Forestry company ordered to pay $375,000 after worker fatally crushed by tree

The victim had been manually felling trees using a chainsaw when the incident happened.
The victim had been manually felling trees using a chainsaw when the incident happened. Photo credit: Getty

A forestry company has been fined $10,000 and ordered to pay reparations of $365,225 after a worker died on the job.

Sullivan Contractors 2005 Limited was sentenced in the Whangarei District Court on Tuesday in relation to the death, which occured in May 2017.

The victim, who had been manually felling trees using a chainsaw, was found unresponsive under a fallen tree, having sustained fatal crushing injuries, WorkSafe said in a statement on Thursday.

Although there were no witnesses to the incident, an investigation found it was likely a tree the worker had felled had brushed past a dead tree, causing the dead tree to uproot and fall, pinning and fatally injuring the worker.

WorkSafe’s area manager Danielle Henry said Sullivan Contractors had failed to assess the wood block effectively for risks before beginning work.

"The number of dead trees in the block should have been properly considered for the risk they posed and proper ways of working around them should have been managed," Henry said.

"WorkSafe guidance recommends that dead trees be machine-felled where possible before manual felling takes place.

"Sullivan Contractors should have completed a full hazard and risk assessment of the block before work took place.

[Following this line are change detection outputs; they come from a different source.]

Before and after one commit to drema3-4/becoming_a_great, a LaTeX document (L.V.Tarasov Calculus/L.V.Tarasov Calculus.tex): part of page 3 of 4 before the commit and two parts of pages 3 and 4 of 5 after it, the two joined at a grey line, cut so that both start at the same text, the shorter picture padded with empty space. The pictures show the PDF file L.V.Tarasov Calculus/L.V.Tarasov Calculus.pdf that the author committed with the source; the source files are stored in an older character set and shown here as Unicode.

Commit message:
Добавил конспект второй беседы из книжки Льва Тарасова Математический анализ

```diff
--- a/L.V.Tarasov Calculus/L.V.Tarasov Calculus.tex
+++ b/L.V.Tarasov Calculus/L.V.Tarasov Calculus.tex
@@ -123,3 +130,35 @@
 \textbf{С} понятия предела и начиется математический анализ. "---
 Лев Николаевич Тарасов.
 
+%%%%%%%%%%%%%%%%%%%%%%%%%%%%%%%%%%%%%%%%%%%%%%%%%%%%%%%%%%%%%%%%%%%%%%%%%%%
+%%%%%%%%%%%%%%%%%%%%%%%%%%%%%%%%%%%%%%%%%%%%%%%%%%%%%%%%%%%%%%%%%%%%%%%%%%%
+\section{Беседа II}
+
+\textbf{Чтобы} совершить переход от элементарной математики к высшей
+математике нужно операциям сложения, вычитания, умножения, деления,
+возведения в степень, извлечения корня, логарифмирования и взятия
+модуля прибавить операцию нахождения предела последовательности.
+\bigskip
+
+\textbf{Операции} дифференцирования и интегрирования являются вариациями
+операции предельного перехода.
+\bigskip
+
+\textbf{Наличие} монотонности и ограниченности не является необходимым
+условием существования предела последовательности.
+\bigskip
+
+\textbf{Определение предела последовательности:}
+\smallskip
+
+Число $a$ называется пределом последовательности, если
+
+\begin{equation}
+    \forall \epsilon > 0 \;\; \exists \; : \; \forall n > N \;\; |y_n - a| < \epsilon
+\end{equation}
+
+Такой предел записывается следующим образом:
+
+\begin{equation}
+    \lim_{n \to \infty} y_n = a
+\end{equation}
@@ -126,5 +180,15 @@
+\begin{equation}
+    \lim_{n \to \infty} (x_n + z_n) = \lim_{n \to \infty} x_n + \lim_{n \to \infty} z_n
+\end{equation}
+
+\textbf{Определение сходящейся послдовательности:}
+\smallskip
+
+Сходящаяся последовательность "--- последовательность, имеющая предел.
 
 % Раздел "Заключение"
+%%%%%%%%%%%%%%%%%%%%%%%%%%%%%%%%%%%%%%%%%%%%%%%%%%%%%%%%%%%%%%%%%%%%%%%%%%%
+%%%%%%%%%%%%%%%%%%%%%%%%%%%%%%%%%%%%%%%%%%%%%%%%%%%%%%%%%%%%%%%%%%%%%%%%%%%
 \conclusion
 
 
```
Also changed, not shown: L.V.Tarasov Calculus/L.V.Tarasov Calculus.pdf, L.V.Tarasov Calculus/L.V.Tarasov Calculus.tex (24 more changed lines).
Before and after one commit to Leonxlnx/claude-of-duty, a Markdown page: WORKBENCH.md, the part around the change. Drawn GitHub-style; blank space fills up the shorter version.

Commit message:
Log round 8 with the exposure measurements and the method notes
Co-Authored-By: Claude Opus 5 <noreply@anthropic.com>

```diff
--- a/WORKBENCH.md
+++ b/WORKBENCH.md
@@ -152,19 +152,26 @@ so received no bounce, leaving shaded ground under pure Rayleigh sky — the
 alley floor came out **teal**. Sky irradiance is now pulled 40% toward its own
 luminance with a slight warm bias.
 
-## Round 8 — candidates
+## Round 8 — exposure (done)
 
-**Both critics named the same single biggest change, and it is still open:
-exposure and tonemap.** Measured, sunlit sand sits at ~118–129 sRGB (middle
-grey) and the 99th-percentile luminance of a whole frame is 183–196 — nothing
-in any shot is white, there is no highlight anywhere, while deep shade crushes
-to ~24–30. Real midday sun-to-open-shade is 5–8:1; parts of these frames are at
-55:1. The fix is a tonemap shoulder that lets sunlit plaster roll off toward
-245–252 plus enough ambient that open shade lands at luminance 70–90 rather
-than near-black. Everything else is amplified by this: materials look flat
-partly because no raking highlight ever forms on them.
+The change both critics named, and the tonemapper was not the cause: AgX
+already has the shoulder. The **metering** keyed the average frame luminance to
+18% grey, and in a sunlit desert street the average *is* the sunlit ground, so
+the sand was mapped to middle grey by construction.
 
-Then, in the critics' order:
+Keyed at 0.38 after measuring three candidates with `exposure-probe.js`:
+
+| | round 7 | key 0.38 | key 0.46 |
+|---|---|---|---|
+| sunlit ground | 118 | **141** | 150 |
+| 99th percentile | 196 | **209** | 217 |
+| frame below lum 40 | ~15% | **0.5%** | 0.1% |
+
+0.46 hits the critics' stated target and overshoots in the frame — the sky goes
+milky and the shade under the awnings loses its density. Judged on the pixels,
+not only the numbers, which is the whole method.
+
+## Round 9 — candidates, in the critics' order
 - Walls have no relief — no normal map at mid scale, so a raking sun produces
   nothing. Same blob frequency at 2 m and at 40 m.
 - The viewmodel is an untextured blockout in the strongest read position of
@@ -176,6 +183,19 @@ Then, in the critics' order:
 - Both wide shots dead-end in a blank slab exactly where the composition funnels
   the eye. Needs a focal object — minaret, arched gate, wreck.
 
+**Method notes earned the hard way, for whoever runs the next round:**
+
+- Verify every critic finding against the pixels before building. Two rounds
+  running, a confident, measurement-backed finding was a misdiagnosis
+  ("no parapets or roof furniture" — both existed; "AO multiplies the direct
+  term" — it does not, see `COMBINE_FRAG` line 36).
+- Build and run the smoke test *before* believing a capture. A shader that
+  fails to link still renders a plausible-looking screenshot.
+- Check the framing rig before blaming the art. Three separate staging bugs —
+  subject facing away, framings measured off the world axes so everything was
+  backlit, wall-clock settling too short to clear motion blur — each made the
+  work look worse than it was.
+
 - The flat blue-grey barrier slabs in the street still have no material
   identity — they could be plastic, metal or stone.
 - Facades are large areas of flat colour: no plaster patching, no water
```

This would have helped them identify appropriate controls that needed to be implemented to ensure worker’s health and safety."

As well as the fine of $10,000, the court ordered the company to pay the victim's family reparations of $110,000 for emotional harm and $255,225 for consequential losses.

Asian Natural Resources, the company that engaged Sullivan Contractors to harvest the wood block, was also fined $7000 in relation to the incident.

Although the court found the victim's death was not caused by Asian Natural Resources, the company was sentenced under the Health and Safety at Work Act 2015 for failing to consult with Sullivan Contractors.